Florida election officials are expected to announce soon whether hotly-contested midterm election races for the U.S. Senate and governor will be subject to recounts after unofficial tallies were submitted Saturday.
The contentious U.S. Senate race between Republican Governor Rick Scott and incumbent Democrat Bill Nelson has Scott ahead by about 15,000 votes, a lead of less than 0.25 percent.
The governor's race between Republican former congressman Ron DeSantis and Democratic Tallahassee Mayor Andrew Gillum has DeSantis leading by almost 36,000 votes, or about 0.4 percent.
Florida law requires a statewide machine recount when the margin of victory is less than 0.5 percent and a manual recount if the margin is less than 0.25 percent.
Unofficial vote counts from county canvassing boards were due to be submitted by midday Saturday. The Florida Secretary of State and the Division of Elections will then determine if the returns meet the legal thresholds requiring recounts.
The possibility of recounts has deepened divisions among voters in a state that is likely to play a key role in the 2020 presidential election. Recounts would determine if Nelson returns to Capitol Hill or if Republicans increase their lead in the Senate.
The fight for Nelson's seat has been particularly acrimonious, with both sides filing lawsuits. Scott, President Donald Trump and other Republicans have accused Nelson of trying to steal the election, while Nelson has alleged Scott is trying to stop officials from counting every ballot. Trump called the situation "a disgrace."
Scott has asked the Florida Department of Law Enforcement to investigate the election departments in South Florida's Democratic-leaning Broward and Palm Beach counties after his lead narrowed as ballots continued to be counted throughout the week. A state election spokeswoman said Friday, however, an investigation would not be launched because there was no evidence of fraud.
Judges ruled in favor of Scott late Friday, ordering election supervisors in the two counties to release information on the ballot-counting.
Gillum conceded defeat Tuesday night but later said every vote should count after the results began to narrow.

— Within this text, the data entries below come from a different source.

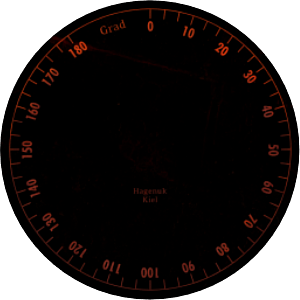
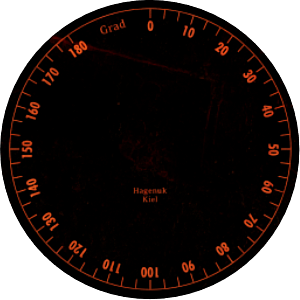
new turning dials for torpedo setup screen

diff --git a/dangerdeep/src/sub_torpsetup_display.cpp b/dangerdeep/src/sub_torpsetup_display.cpp
@@ -45,8 +45,8 @@ sub_torpsetup_display::sub_torpsetup_display(user_interface& ui_)
 	redlight.torpspeeddial.set("torpsetup_redlight_torpspeed.png", 541, 77, 636, 172); 
 	daylight.turnangledial.set("torpsetup_daylight_turnangle.png", 469, 508, 619, 658);
 	redlight.turnangledial.set("torpsetup_redlight_turnangle.png", 469, 508, 619, 658);
-	daylight.primaryrangedial.set("torpsetup_daylight_primaryrunlength.png", 230, 507, 381, 658);
-	redlight.primaryrangedial.set("torpsetup_redlight_primaryrunlength.png", 230, 507, 381, 658);
+	daylight.primaryrangedial.set("torpsetup_daylight_primaryrunlength.png", 231, 508, 381, 658);
+	redlight.primaryrangedial.set("torpsetup_redlight_primaryrunlength.png", 231, 508, 381, 658);
 	daylight.torpspeed[0].reset(new texture(get_image_dir() + "torpsetup_daylight_speedslow.png"));
 	redlight.torpspeed[0].reset(new texture(get_image_dir() + "torpsetup_redlight_speedslow.png"));
 	daylight.torpspeed[1].reset(new texture(get_image_dir() + "torpsetup_daylight_speedmedium.png"));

DeSantis has proceeded as if he is the victor, appointing a transition team in preparation for taking office in January.